#### Material for this task ####

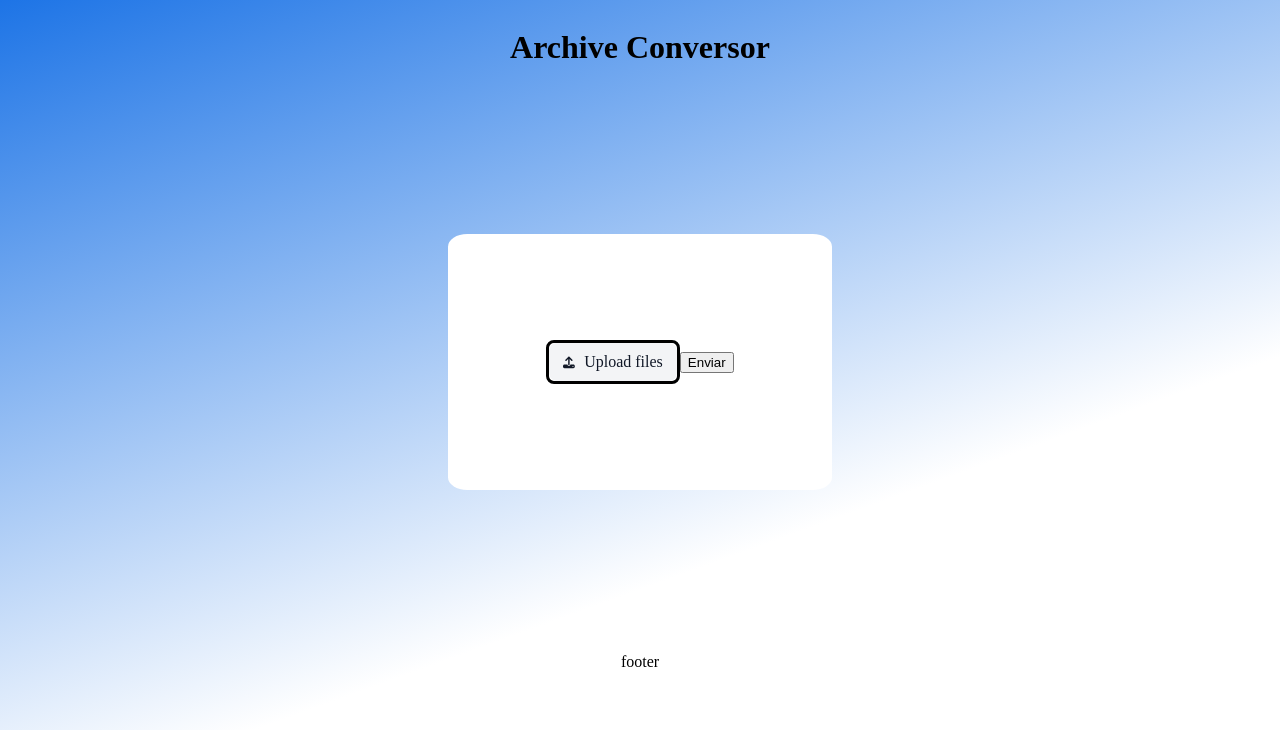
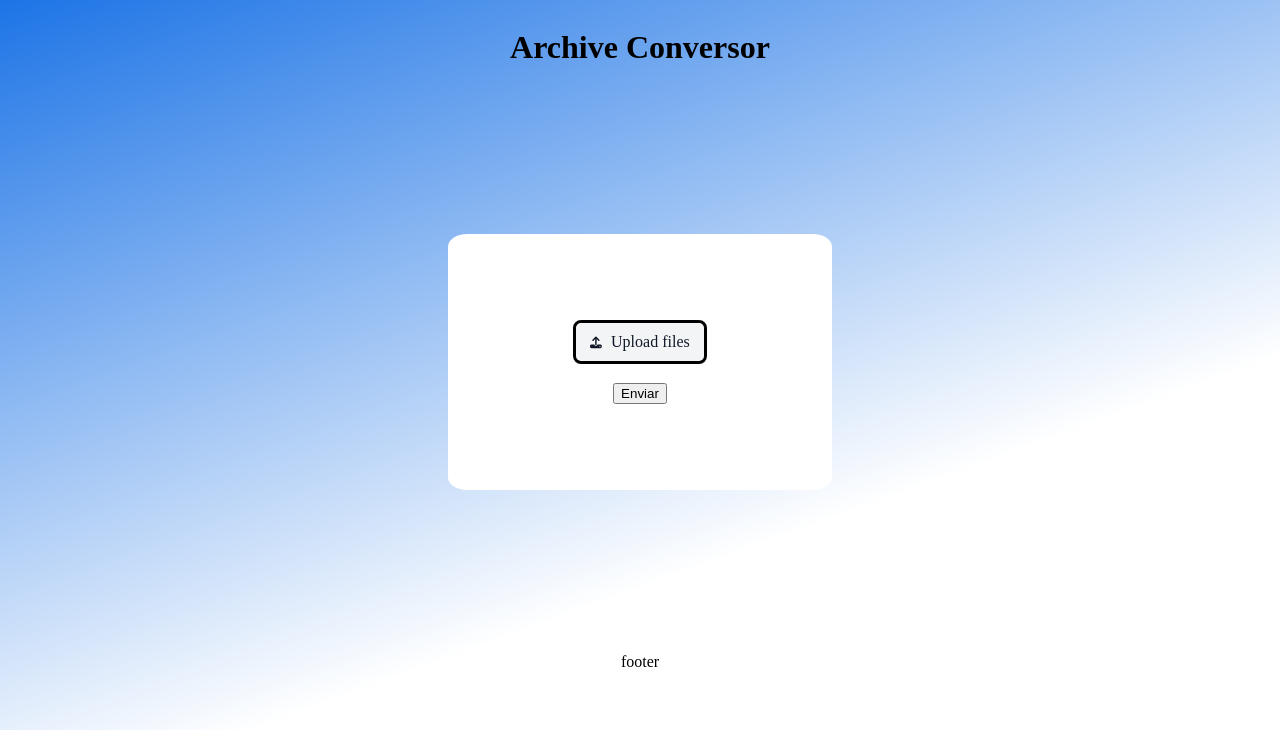
Before and after one commit to Flavio-LP/Converter_archiver, a Flask app: page / in a window 1280 px wide. Shown: the top 730 px of the page. Run offline with Flask 3, Linux system fonts and the light colour scheme; parts of the project's set-up code (start-up, migrations or seed data) failed here and were passed over.

Commit message:
style: apply margin in button sender

```diff
--- a/static/style.css
+++ b/static/style.css
@@ -34,6 +34,7 @@ main{
     width: 30vw;
     background-color: white;
     border-radius: 5%;
+    flex-direction: column;
 
 }
 
@@ -45,6 +46,7 @@ main{
     border-style: solid;
     border-color: black;
     border-radius: 8px;
+    margin-bottom: 5%;
 }
 
 .select-file-input {
--- a/templates/index.html
+++ b/templates/index.html
@@ -11,7 +11,7 @@
         <h1>Archive Conversor</h1>
     </header>
     <main class="main">
-        <form id="upload-form" action="/upload" method="POST" enctype="multipart/form-data"></form>
+        <form id="upload-form" action="/upload" method="POST" enctype="multipart/form-data">
             <div class="main_upload_file">
                 <div class="center_send_file">
 
```
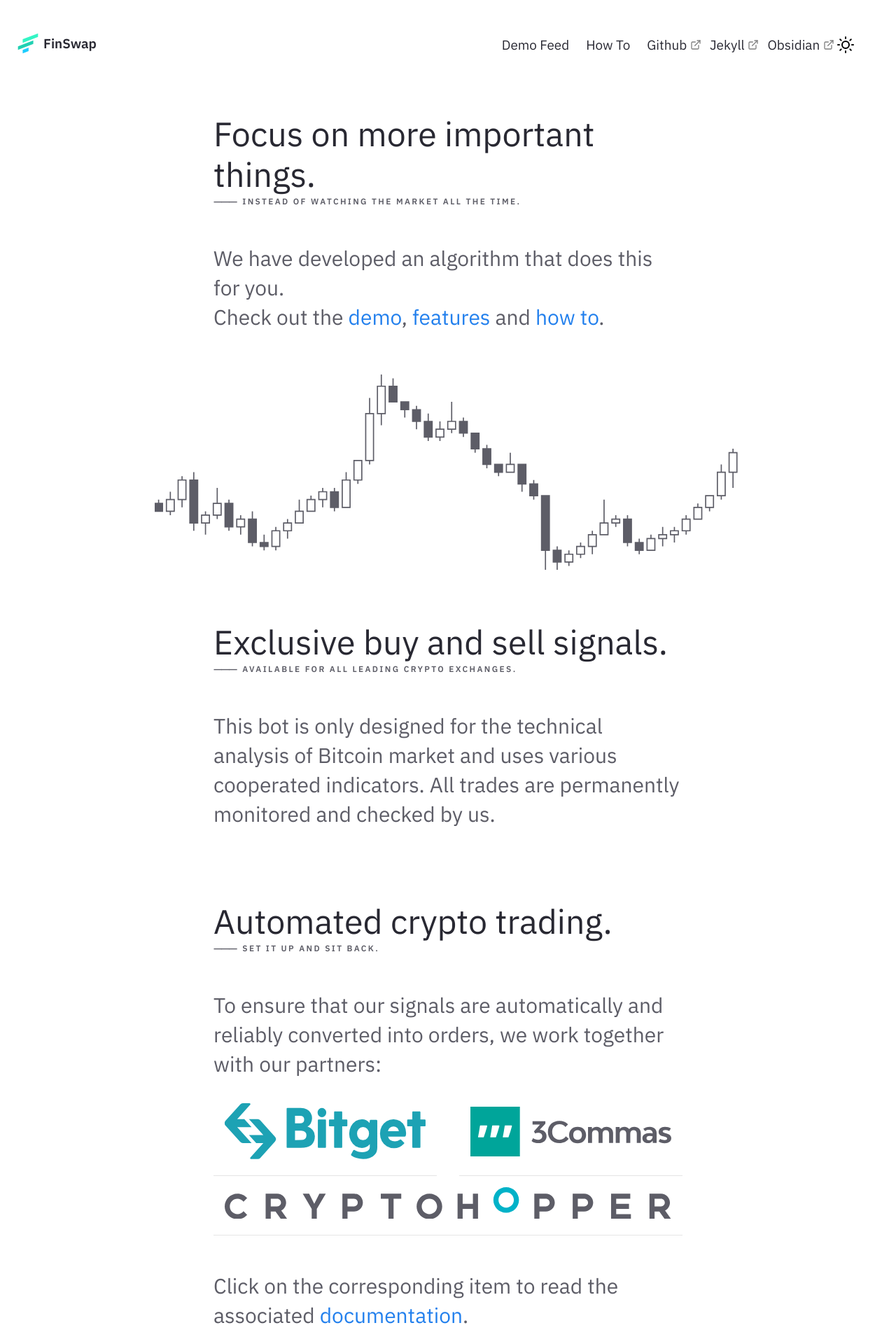
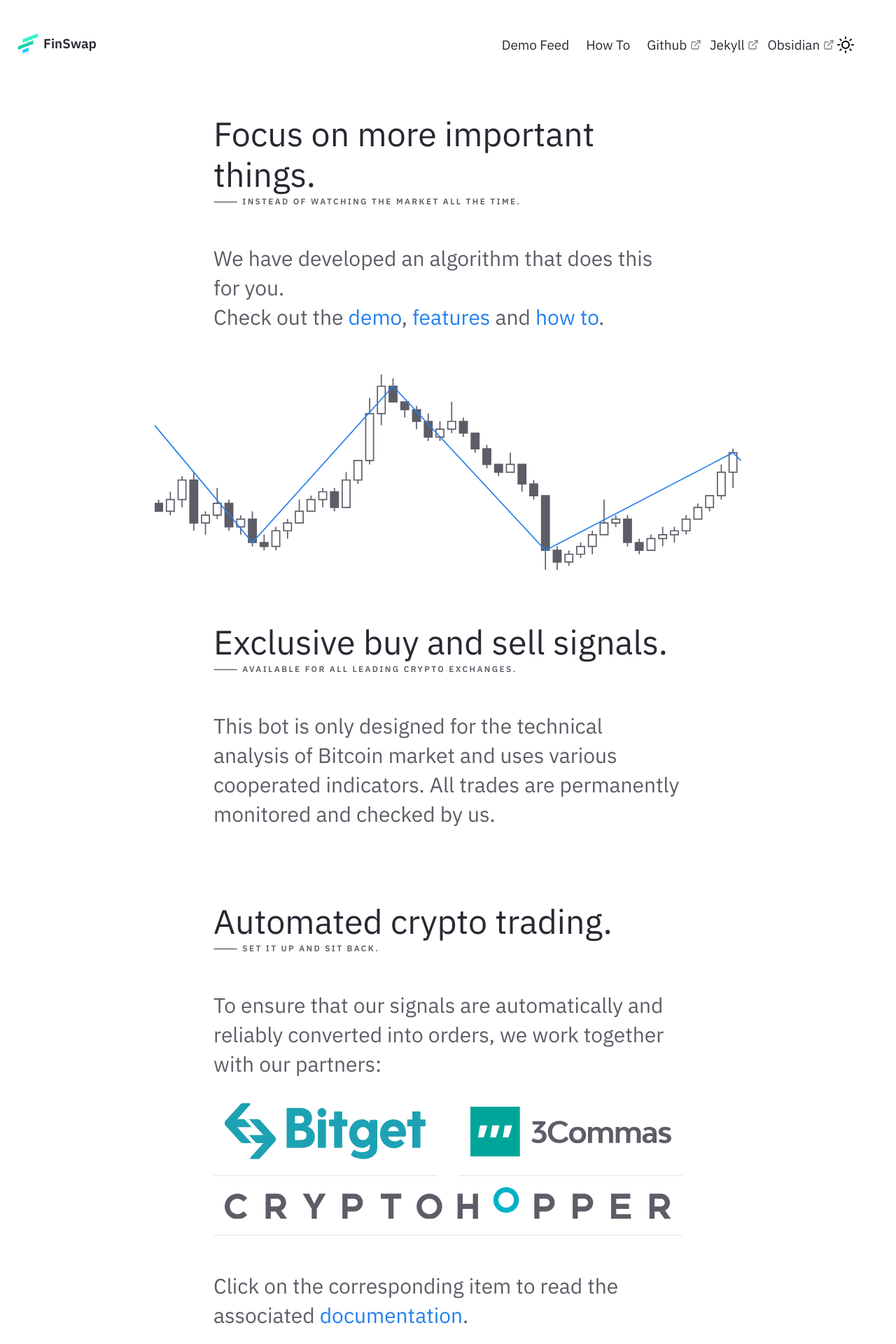
Before and after one commit to kevinroku/nroku.github.io, a Jekyll site: the page built from pages/index.md, in a window 1280 px wide. Shown: the top 1920 px of the page at 70% size. Built offline with Jekyll 4.4.1, drawn with Linux system fonts in a browser that asks for light colours.

Commit message:
Update Chart.html

```diff
--- a/_includes/_snippets/Chart.html
+++ b/_includes/_snippets/Chart.html
@@ -3,6 +3,7 @@
   <style>
     #red { fill:var(--color-text-sub); stroke:var(--color-text-sub); stroke-width:0.3 }
     #green { fill:none; stroke:var(--color-text-sub); stroke-width:0.3 }
+    #blue { fill:none; stroke:var(--color-text-link); stroke-width:0.3 }
   </style>
   </defs>
   <path d="M 0 -15 L 0 -17 L 2 -17 L 2 -15 Z M 1 -15 L 1 -15 M 1 -17 L 1 -18" id="red" />
@@ -55,4 +56,6 @@
   <path d="M 141 -16 L 143 -16 L 143 -19 L 141 -19 Z M 142 -16 L 142 -15 M 142 -19 L 142 -19" id="green" />
   <path d="M 144 -19 L 146 -19 L 146 -25 L 144 -25 Z M 145 -19 L 145 -18 M 145 -25 L 145 -27" id="green" />
   <path d="M 147 -25 L 149 -25 L 149 -30 L 147 -30 Z M 148 -30 L 148 -31 M 148 -25 L 148 -21" id="green" />
+
+  <path d="M 0 -37 L 25 -7 L 61 -47 L 100 -5 L 148 -30 L 150 -28" id="blue" />
 </svg>
```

####

Assignment – Every line of the entries that includes "data" must be copied into the answer.

Completed task –
Before and after one commit to Flavio-LP/Converter_archiver, a Flask app: page / in a window 1280 px wide. Shown: the top 730 px of the page. Run offline with Flask 3, Linux system fonts and the light colour scheme; parts of the project's set-up code (start-up, migrations or seed data) failed here and were passed over.
-        <form id="upload-form" action="/upload" method="POST" enctype="multipart/form-data"></form>
+        <form id="upload-form" action="/upload" method="POST" enctype="multipart/form-data">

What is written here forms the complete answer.